**What needs to be done**
Please give back each line of the listing, unchanged in every word.
··········
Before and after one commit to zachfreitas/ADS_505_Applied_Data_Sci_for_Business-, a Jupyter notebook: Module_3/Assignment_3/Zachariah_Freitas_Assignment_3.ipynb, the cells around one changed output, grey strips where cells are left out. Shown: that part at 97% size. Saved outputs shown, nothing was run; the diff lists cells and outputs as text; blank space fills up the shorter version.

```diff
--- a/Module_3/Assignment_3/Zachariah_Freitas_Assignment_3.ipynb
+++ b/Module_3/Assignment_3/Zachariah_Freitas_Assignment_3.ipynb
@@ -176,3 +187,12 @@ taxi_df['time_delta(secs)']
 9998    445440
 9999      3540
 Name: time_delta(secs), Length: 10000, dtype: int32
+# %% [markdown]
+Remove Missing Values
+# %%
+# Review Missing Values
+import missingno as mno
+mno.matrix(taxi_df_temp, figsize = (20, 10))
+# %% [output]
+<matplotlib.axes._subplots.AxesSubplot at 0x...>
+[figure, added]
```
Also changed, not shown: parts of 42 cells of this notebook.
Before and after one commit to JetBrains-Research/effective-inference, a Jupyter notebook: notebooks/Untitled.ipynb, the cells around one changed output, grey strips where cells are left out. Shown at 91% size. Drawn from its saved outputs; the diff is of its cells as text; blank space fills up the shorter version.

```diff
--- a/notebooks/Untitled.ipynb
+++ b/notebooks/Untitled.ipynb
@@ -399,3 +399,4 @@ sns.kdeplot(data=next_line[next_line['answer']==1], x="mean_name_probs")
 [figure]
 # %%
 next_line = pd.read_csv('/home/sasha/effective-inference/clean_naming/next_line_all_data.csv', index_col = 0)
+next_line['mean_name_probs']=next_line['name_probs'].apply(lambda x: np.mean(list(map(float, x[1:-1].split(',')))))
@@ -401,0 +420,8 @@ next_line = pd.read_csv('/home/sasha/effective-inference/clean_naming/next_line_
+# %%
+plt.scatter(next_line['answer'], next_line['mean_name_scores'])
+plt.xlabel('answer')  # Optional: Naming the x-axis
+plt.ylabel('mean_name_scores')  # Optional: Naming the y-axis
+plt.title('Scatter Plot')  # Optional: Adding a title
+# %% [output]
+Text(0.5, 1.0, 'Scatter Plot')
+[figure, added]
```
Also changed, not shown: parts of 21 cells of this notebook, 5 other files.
··········
**Task output**
Before and after one commit to zachfreitas/ADS_505_Applied_Data_Sci_for_Business-, a Jupyter notebook: Module_3/Assignment_3/Zachariah_Freitas_Assignment_3.ipynb, the cells around one changed output, grey strips where cells are left out. Shown: that part at 97% size. Saved outputs shown, nothing was run; the diff lists cells and outputs as text; blank space fills up the shorter version.

```diff
--- a/Module_3/Assignment_3/Zachariah_Freitas_Assignment_3.ipynb
+++ b/Module_3/Assignment_3/Zachariah_Freitas_Assignment_3.ipynb
@@ -176,3 +187,12 @@ taxi_df['time_delta(secs)']
 9998    445440
 9999      3540
 Name: time_delta(secs), Length: 10000, dtype: int32
+# %% [markdown]
+Remove Missing Values
+# %%
+# Review Missing Values
+import missingno as mno
+mno.matrix(taxi_df_temp, figsize = (20, 10))
+# %% [output]
+<matplotlib.axes._subplots.AxesSubplot at 0x...>
+[figure, added]
```
Also changed, not shown: parts of 42 cells of this notebook.
Before and after one commit to JetBrains-Research/effective-inference, a Jupyter notebook: notebooks/Untitled.ipynb, the cells around one changed output, grey strips where cells are left out. Shown at 91% size. Drawn from its saved outputs; the diff is of its cells as text; blank space fills up the shorter version.

```diff
--- a/notebooks/Untitled.ipynb
+++ b/notebooks/Untitled.ipynb
@@ -399,3 +399,4 @@ sns.kdeplot(data=next_line[next_line['answer']==1], x="mean_name_probs")
 [figure]
 # %%
 next_line = pd.read_csv('/home/sasha/effective-inference/clean_naming/next_line_all_data.csv', index_col = 0)
+next_line['mean_name_probs']=next_line['name_probs'].apply(lambda x: np.mean(list(map(float, x[1:-1].split(',')))))
@@ -401,0 +420,8 @@ next_line = pd.read_csv('/home/sasha/effective-inference/clean_naming/next_line_
+# %%
+plt.scatter(next_line['answer'], next_line['mean_name_scores'])
+plt.xlabel('answer')  # Optional: Naming the x-axis
+plt.ylabel('mean_name_scores')  # Optional: Naming the y-axis
+plt.title('Scatter Plot')  # Optional: Adding a title
+# %% [output]
+Text(0.5, 1.0, 'Scatter Plot')
+[figure, added]
```
Also changed, not shown: parts of 21 cells of this notebook, 5 other files.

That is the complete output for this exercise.